**EXERCISE:** Each line of the data that includes "getCLS" must be copied.

**SOURCE MATERIAL:**

= = = = =

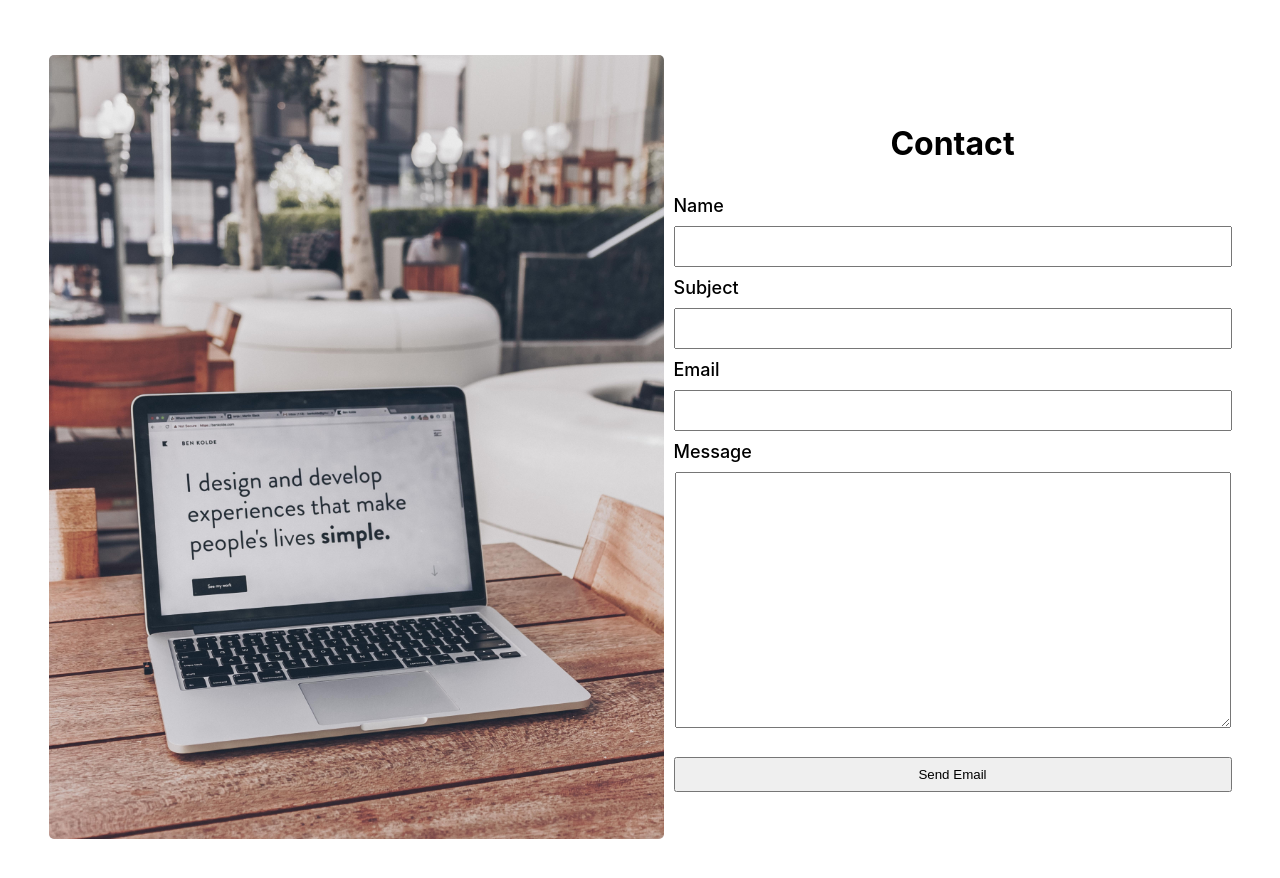
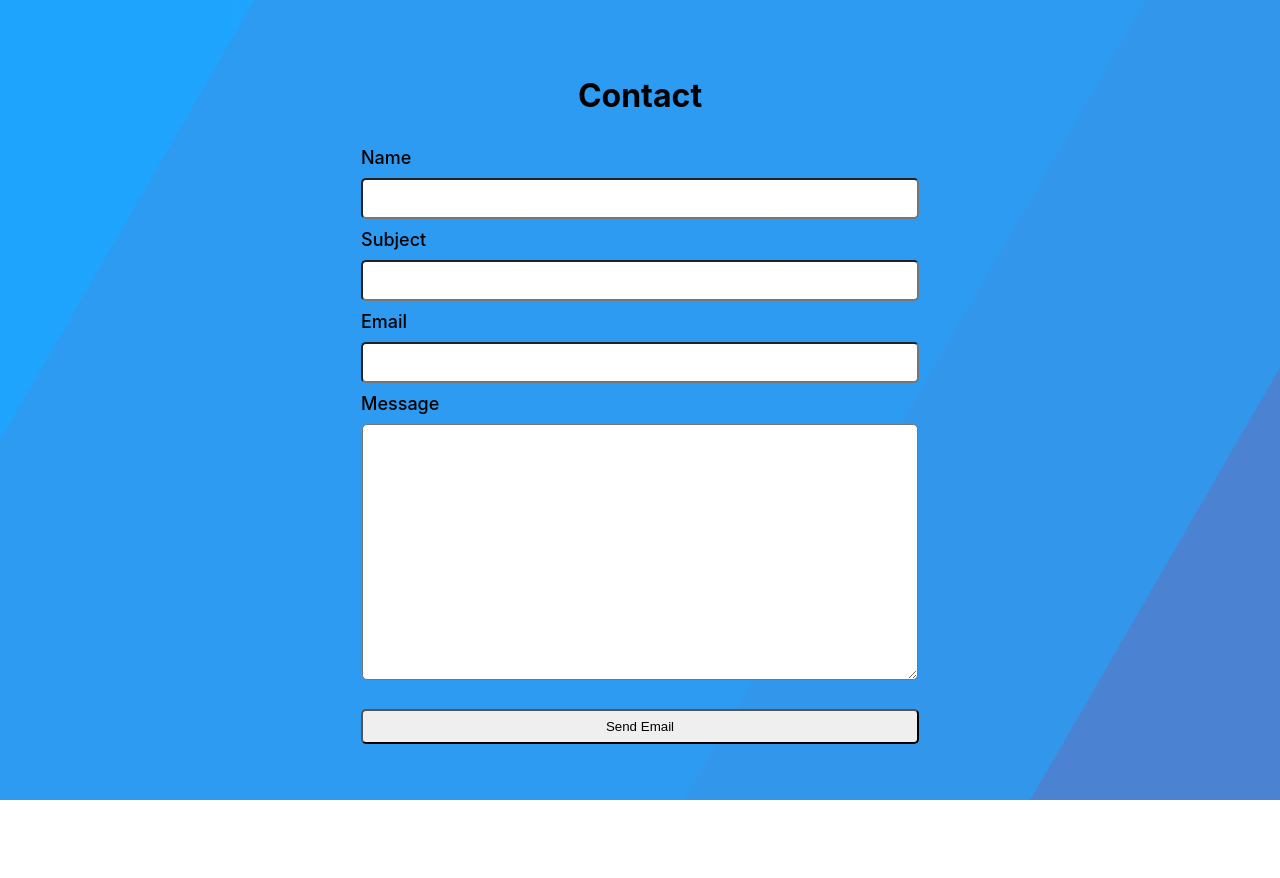
Before and after one commit to ahmetakinsel/react-contact-form, a React (Create React App) app: page / in a window 1280 px wide. Shown: the top 878 px of the page. After the commit the page ends 800 px from the top, so only its background shows below. Built offline with nearby package versions, Linux system fonts and the light colour scheme.

Commit message:
animated background added

```diff
--- a/src/components/Contact.jsx
+++ b/src/components/Contact.jsx
@@ -3,7 +3,7 @@ import emailjs from "@emailjs/browser";
 import { ToastContainer, toast } from "react-toastify";
 import "react-toastify/dist/ReactToastify.css";
 import styled from "styled-components";
-import img from "./images/img.jpg";
+import "./styles.css";
 
 const Container = styled.div`
   display: flex;
@@ -11,10 +11,6 @@ const Container = styled.div`
   padding: 50px;
 `;
 
-const ImageWrapper = styled.div`
-  display: flex;
-  padding: 5px;
-`;
 const Header = styled.h1``;
 
 const Form = styled.form`
@@ -44,17 +40,23 @@ const InputLabel = styled.label`
 const Input = styled.input`
   width: 550px;
   height: 35px;
+  border-radius: 5px;
 `;
 
 const Button = styled.button`
   width: 558px;
   height: 35px;
+  border-radius: 5px;
+
+  :hover {
+  }
 `;
 
 const TextField = styled.textarea`
   width: 550px;
   height: 250px;
   margin-bottom: 25px;
+  border-radius: 5px;
 `;
 
 const Contact = () => {
@@ -90,7 +92,7 @@ const Contact = () => {
         process.env.REACT_APP_PUBLIC_KEY
       )
       .then(
-        (result) => {
+        () => {
           toast.success("Your email has been sent", {
             position: "bottom-center",
             autoClose: 5000,
@@ -109,18 +111,10 @@ const Contact = () => {
 
   return (
     <>
+      <div class="animation"></div>
+      <div class="animation animation-2"></div>
+      <div class="animation animation-3"></div>
       <Container>
-        <ImageWrapper>
-          <img
-            src={img}
-            alt="img"
-            style={{
-              width: "615px",
-              height: "100%",
-              borderRadius: "5px",
-            }}
-          />
-        </ImageWrapper>
         <Form ref={form}>
           <FormFields>
             <Header>Contact</Header>
--- /dev/null
+++ b/src/components/styles.css
@@ -0,0 +1,29 @@
+.animation {
+    animation:slide 4s ease-in-out infinite alternate;
+    background-image: linear-gradient(-60deg, rgb(51, 115, 204) 50%, #09f 50%);
+    bottom:0;
+    left:-50%;
+    opacity:.5;
+    position:fixed;
+    right:-50%;
+    top:0;
+    z-index:-1;
+  }
+
+  .animation-2 {
+    animation-direction:alternate-reverse;
+    animation-duration:5s;
+  }
+
+  .animation-3 {
+    animation-duration:6s;
+  }
+
+  @keyframes slide {
+    0% {
+      transform:translateX(-25%);
+    }
+    100% {
+      transform:translateX(25%);
+    }
+  }
--- a/src/reportWebVitals.js
+++ b/src/reportWebVitals.js
@@ -1,6 +1,6 @@
-const reportWebVitals = onPerfEntry => {
+const reportWebVitals = (onPerfEntry) => {
   if (onPerfEntry && onPerfEntry instanceof Function) {
-    import('web-vitals').then(({ getCLS, getFID, getFCP, getLCP, getTTFB }) => {
+    import("web-vitals").then(({ getCLS, getFID, getFCP, getLCP, getTTFB }) => {
       getCLS(onPerfEntry);
       getFID(onPerfEntry);
       getFCP(onPerfEntry);
```
Also changed, not shown: src/components/ContactUs.jsx (deleted, +0 -68 lines).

= = = = =

**TASK SOLUTION:**
-    import('web-vitals').then(({ getCLS, getFID, getFCP, getLCP, getTTFB }) => {
+    import("web-vitals").then(({ getCLS, getFID, getFCP, getLCP, getTTFB }) => {
       getCLS(onPerfEntry);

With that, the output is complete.